*The task*. List each line of the data that holds the string "shown".
======== Data under study
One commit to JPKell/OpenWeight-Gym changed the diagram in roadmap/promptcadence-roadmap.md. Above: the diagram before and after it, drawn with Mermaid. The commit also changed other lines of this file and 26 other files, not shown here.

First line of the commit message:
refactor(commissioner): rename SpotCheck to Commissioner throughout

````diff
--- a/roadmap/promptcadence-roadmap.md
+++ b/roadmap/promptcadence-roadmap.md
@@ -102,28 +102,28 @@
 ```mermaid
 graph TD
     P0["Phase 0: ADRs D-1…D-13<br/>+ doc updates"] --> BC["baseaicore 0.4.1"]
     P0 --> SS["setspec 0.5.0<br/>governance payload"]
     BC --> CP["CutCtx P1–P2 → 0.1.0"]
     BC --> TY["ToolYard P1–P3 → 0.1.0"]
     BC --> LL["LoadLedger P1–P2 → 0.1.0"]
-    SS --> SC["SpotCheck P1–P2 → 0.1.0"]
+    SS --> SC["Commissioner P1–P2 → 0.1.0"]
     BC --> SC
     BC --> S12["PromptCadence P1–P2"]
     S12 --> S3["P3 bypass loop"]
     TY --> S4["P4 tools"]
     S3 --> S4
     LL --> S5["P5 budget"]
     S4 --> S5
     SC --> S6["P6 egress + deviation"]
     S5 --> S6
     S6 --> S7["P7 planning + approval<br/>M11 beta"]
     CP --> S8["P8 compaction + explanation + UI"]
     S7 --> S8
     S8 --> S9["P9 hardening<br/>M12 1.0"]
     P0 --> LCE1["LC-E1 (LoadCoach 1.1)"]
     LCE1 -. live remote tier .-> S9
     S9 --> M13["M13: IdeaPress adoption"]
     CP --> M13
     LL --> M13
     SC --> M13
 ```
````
================
======== Data under study
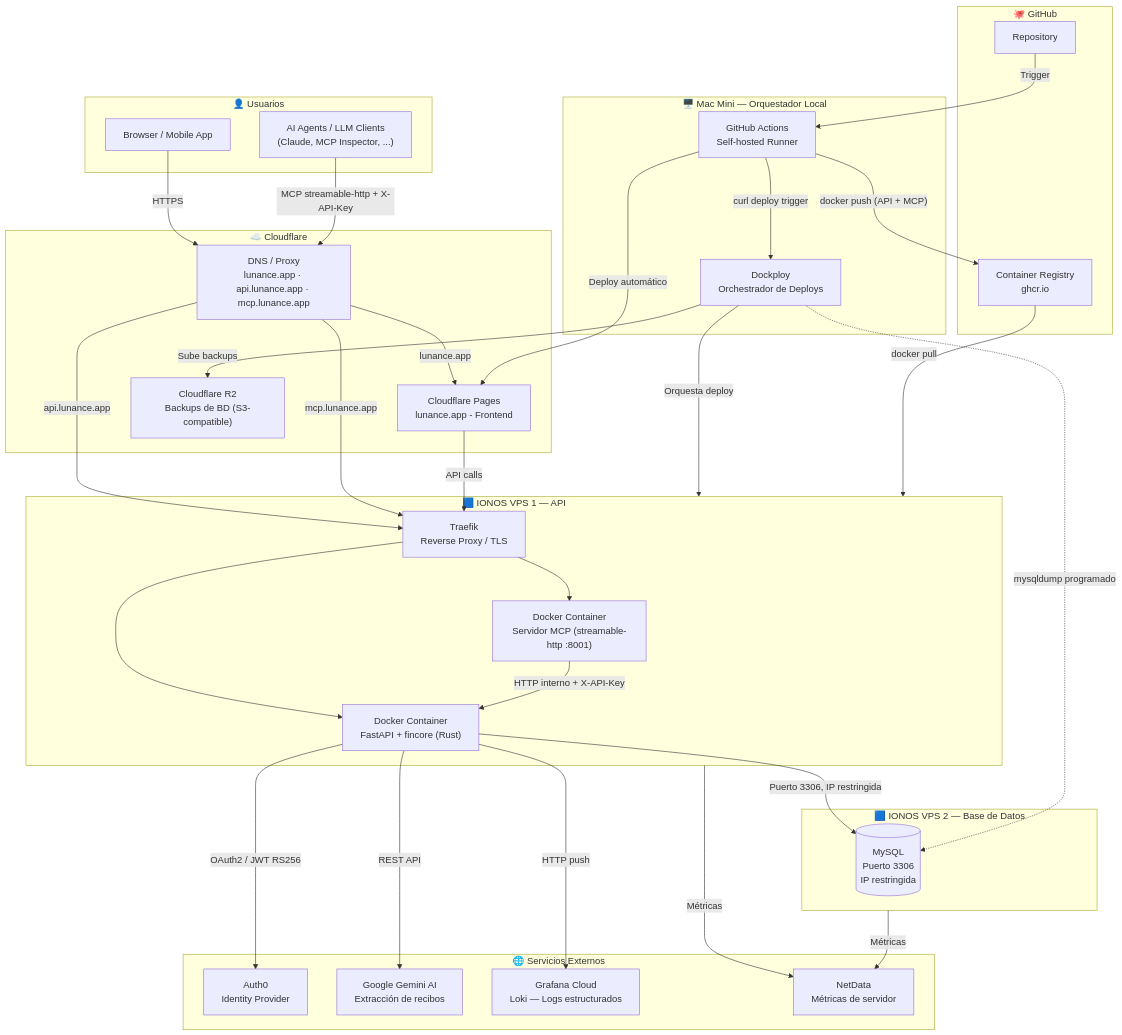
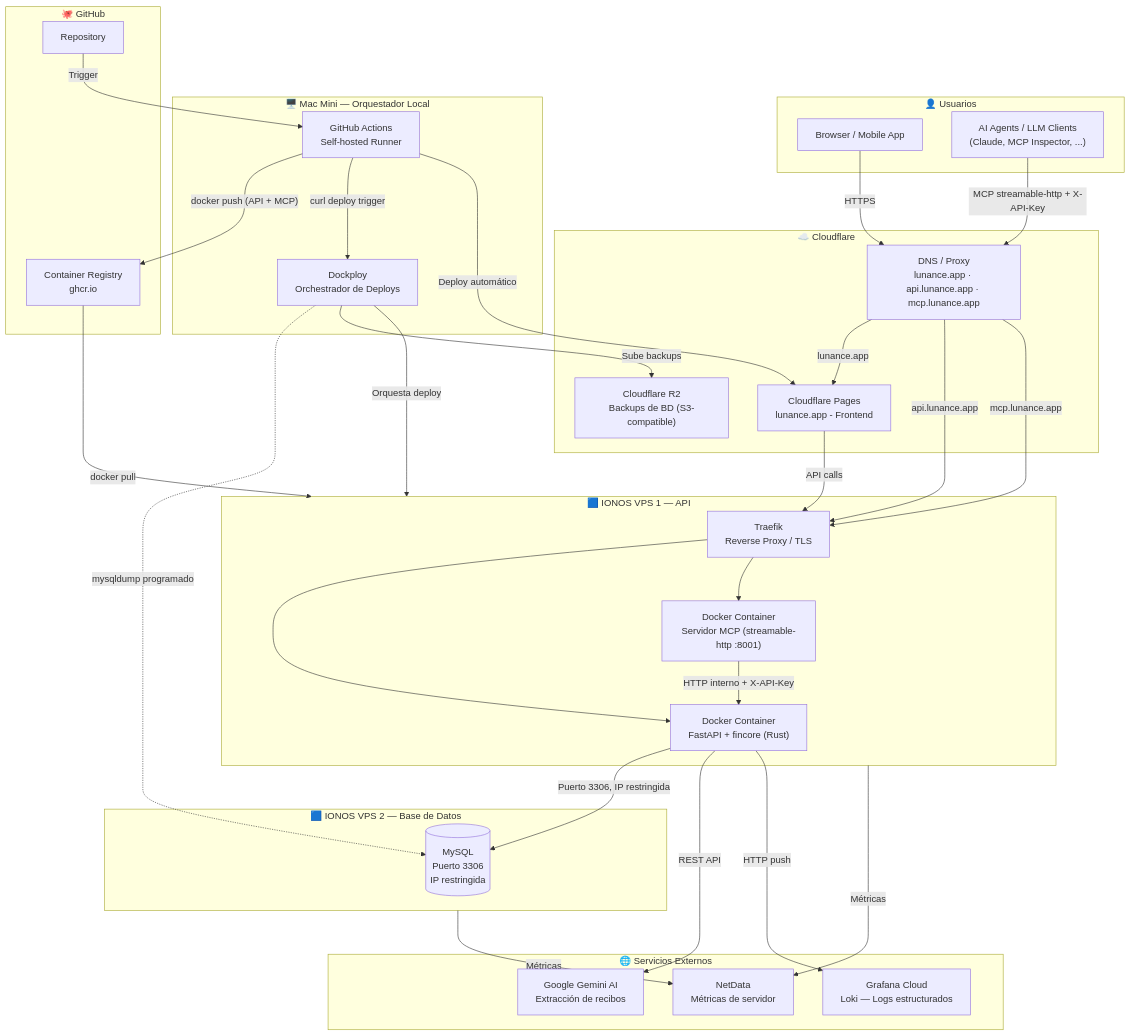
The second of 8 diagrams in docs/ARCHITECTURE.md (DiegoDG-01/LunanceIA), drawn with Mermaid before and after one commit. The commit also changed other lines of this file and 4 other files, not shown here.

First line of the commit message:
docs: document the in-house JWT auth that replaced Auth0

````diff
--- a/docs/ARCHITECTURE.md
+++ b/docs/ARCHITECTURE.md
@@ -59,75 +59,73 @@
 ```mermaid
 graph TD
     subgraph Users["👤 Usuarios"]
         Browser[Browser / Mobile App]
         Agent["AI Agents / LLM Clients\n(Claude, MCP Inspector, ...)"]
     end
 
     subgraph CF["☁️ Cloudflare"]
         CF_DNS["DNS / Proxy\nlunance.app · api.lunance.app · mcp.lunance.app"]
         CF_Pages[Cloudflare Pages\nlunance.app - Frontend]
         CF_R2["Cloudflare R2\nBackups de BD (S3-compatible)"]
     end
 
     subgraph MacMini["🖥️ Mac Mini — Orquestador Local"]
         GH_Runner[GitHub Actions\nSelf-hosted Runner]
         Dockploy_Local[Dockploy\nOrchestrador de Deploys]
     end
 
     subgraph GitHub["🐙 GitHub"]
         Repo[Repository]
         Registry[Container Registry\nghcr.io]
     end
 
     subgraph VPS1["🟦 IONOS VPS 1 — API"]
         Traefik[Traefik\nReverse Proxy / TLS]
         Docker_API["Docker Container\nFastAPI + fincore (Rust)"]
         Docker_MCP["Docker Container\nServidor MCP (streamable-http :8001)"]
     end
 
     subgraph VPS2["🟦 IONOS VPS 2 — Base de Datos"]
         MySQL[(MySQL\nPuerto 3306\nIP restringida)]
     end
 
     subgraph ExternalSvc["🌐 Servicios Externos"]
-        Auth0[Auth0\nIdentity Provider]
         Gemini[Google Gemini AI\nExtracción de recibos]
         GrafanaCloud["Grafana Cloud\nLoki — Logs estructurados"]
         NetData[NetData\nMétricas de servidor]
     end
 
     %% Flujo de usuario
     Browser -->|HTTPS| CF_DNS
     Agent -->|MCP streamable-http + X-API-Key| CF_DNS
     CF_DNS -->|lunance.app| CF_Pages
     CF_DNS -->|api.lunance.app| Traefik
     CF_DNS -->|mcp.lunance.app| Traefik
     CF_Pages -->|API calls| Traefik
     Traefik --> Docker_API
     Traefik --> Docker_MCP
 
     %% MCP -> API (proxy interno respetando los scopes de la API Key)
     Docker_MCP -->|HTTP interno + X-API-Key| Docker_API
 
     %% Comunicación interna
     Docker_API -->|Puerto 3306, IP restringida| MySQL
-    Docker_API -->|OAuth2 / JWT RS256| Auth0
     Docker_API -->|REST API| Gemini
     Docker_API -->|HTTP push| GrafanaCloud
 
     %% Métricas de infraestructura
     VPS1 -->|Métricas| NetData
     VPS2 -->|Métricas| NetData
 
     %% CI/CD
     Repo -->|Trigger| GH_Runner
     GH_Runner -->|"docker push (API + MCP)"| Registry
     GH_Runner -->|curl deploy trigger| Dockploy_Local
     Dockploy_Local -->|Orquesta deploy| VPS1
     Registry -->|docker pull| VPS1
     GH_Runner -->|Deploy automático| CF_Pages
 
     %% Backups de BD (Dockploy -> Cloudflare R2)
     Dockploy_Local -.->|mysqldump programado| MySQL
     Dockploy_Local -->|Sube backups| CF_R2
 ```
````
================
*Answer space*.
One commit to JPKell/OpenWeight-Gym changed the diagram in roadmap/promptcadence-roadmap.md. Above: the diagram before and after it, drawn with Mermaid. The commit also changed other lines of this file and 26 other files, not shown here.
The second of 8 diagrams in docs/ARCHITECTURE.md (DiegoDG-01/LunanceIA), drawn with Mermaid before and after one commit. The commit also changed other lines of this file and 4 other files, not shown here.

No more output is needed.